PJS Group clarified private jet charter flight booking details after allegations by Elon Musk’s Twitter that it had been overcharged.
After Elon Musk’s Twitter claimed it was overcharged for private jet charter flights booked by Private Jet Services Group, the company responded yesterday in a new court filing.
PJS Group, as the broker is known, is suing Twitter for nearly $200,000 to cover flights for a former executive.
The flights were from New York to San Francisco and back. They came in the days leading up to Musk’s purchase of the social media company.
The now-former executive needed to fly from New York to San Francisco to help close the $44 billion transaction. She then flew home.
Twitter is disputing payment saying the flights weren’t booked via a process outlined in the contract.
However, in its most recent filing, Twitter added a footnote accusing the charter broker of overcharging it for the flights.
Twitter’s attorneys wrote, “Market rate for next-day private air charter services, roundtrip, coast-to-coast on midsize jets are estimated at $70,000 to $96,000, and on large jets, $88,000 to $156,000. These ranges are substantially less than the $194,000 total invoices PJS sent Twitter.”
The footnote about charter pricing made headlines in reports by several major business websites.
Bloomberg headlined, “Twitter Claims Private Jet Service Overcharged for Flights,” continuing, “Social media giant claims flights billed at twice going rate.”
Business Insider added, “Twitter hit back at a private jet company suing it over a $197,000 unpaid bill, saying it was overcharged for 2 flights that weren’t properly authorized.”
Fortune wrote, “Elon Musk’s Twitter says it has good reason not to pay for $200,000 private jet trip: The company overbilled.”

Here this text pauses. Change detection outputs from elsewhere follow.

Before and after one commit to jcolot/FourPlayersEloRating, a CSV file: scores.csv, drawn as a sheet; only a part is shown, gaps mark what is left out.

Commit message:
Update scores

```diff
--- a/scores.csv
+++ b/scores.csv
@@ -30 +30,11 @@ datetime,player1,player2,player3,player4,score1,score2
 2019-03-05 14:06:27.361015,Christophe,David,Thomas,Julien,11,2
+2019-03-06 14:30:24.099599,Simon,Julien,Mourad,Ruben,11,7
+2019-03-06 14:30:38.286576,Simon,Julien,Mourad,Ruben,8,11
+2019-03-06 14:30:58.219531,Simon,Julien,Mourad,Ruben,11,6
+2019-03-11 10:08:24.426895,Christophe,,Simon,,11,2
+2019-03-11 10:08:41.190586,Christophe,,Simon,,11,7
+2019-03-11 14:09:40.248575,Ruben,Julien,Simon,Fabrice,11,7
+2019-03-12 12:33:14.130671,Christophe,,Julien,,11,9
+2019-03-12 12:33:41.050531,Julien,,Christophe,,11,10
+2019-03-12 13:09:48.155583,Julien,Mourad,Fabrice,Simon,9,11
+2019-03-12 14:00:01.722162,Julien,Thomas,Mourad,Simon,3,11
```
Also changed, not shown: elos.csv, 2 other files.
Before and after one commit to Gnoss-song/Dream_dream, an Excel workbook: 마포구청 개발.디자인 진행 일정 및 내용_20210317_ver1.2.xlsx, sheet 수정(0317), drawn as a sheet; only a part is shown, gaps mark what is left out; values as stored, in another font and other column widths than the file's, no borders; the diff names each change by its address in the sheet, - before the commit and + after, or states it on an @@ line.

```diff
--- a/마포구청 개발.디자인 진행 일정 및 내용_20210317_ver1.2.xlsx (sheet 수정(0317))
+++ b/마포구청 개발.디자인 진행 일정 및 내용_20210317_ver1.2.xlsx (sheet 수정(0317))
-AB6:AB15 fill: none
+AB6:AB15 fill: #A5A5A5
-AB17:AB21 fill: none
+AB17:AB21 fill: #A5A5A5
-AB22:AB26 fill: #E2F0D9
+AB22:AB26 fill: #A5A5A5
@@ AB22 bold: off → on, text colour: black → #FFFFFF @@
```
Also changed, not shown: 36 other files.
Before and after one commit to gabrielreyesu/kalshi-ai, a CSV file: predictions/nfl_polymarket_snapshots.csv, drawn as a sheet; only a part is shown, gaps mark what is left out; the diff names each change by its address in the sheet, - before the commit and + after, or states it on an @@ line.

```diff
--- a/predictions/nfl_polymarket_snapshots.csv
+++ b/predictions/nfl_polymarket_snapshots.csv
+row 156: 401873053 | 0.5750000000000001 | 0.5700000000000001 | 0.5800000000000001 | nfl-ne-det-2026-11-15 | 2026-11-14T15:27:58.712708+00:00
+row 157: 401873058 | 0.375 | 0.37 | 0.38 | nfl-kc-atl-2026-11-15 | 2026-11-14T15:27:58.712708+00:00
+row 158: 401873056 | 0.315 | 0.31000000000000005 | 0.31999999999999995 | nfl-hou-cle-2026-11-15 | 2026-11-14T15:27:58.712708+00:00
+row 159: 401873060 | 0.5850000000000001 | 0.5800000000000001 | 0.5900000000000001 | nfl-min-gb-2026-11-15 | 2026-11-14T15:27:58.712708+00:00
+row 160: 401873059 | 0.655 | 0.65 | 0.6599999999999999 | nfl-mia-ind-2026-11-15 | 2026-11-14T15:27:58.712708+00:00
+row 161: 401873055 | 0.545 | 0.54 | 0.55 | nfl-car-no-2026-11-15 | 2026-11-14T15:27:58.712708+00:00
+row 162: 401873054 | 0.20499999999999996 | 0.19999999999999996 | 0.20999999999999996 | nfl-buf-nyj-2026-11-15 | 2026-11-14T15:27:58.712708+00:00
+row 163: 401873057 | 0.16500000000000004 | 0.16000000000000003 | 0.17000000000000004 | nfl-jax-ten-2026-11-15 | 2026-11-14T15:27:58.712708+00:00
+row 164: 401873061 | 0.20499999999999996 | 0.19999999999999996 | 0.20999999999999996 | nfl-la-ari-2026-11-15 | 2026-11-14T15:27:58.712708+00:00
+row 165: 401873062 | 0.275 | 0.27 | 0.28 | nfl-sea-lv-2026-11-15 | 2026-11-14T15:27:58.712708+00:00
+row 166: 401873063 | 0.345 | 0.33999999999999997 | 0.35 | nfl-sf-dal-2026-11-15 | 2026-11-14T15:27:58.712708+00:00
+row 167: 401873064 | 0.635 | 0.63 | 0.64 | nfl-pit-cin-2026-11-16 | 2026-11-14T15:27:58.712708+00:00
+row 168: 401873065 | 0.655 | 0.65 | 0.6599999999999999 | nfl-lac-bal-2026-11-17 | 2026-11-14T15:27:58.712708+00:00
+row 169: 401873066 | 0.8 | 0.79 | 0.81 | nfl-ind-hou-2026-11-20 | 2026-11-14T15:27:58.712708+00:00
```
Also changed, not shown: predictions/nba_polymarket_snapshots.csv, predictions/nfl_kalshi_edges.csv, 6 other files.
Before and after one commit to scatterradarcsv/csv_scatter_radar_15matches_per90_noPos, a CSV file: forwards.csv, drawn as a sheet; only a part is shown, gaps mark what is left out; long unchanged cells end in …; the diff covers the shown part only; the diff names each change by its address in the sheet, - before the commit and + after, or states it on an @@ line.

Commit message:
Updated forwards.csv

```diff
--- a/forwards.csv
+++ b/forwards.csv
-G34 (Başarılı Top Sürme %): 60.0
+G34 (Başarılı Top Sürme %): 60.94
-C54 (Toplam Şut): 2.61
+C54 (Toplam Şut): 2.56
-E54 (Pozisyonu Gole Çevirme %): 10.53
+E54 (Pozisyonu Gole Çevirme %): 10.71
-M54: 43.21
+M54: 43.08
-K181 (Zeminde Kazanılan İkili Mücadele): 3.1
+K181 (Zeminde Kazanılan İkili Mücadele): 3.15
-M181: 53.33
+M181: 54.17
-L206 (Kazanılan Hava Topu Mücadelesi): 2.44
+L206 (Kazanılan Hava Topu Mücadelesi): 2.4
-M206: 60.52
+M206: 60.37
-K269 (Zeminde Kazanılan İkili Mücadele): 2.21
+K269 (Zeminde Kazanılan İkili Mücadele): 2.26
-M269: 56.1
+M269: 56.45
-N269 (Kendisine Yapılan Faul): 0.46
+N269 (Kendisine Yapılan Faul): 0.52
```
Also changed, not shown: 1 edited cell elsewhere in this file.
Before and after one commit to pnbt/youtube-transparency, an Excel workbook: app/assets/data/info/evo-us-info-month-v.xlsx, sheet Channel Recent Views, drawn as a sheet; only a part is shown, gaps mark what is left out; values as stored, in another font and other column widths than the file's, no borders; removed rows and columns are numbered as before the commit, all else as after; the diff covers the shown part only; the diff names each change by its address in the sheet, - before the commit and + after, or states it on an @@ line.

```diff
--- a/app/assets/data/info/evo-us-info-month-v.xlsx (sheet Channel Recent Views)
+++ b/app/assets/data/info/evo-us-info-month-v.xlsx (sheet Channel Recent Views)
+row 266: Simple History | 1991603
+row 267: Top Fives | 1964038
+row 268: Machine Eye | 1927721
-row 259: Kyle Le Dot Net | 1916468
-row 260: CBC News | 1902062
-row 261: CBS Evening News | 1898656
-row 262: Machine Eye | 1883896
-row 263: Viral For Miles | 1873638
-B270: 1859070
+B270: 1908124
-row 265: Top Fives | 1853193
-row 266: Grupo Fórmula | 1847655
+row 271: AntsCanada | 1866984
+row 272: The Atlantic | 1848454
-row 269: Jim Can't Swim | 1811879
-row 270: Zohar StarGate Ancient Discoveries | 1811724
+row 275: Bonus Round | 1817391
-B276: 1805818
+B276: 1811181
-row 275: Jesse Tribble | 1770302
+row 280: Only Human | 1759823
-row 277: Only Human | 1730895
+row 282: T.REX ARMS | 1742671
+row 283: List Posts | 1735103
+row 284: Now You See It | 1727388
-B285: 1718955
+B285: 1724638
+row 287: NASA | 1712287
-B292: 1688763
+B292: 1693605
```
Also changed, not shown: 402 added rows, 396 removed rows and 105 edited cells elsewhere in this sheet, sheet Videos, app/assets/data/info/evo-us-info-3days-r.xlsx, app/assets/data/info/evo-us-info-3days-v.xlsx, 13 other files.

We previously outlined why the rates PJS charged were likely fair-market pricing based on the details available.
A filing yesterday from PJS Group disputed key details from what Twitter’s attorneys asserted in the footnote.
It reiterated that the pricing for the two flights was “booked and accepted separately, not as a round trip, and thus, they were priced as individual flights.”
PJS also confirmed in the filing that one of the flights was booked for same-day travel, not the next day as the Twitter attorneys had written.
It detailed that this flight was requested with less than four hours notice.
It added that the next day flight was requested, sourced, and confirmed with less than 12 hours’ notice,
Additionally, according to PJS, the flights required aircraft with “best in class airborne Wifi capable of live streaming during the week of Twitter’s well-publicized acquisition by Elon Musk…”
The new PJS filing didn’t detail the specific aircraft used. However, it appears they were unlikely to be on a midsize jet.
PJS provided emails showing the disputed flights were approved by Twitter’s then-CEO.
It cited eight previous examples where Twitter booked flights without adhering to the process outlined in its agreement with PJS.
PJS attorneys wrote, “Twitter paid PJS’s invoices for each of the above air charter passenger transportation services that were booked and accepted not in conformance with the BPA’s Designated Representative process, which demonstrates that booking and accepting air charter passenger transportation services, not in conformance with the BPA’s Designated Representative process does not constitute a material breach of the (agreement).”
A PJS representative declined to provide additional details.
PJS isn’t the only company having trouble getting paid by Twitter since Musk’s takeover.
Twitter is also being sued by landlords, as well. They say the company has stopped paying rent on space leased by the social media company.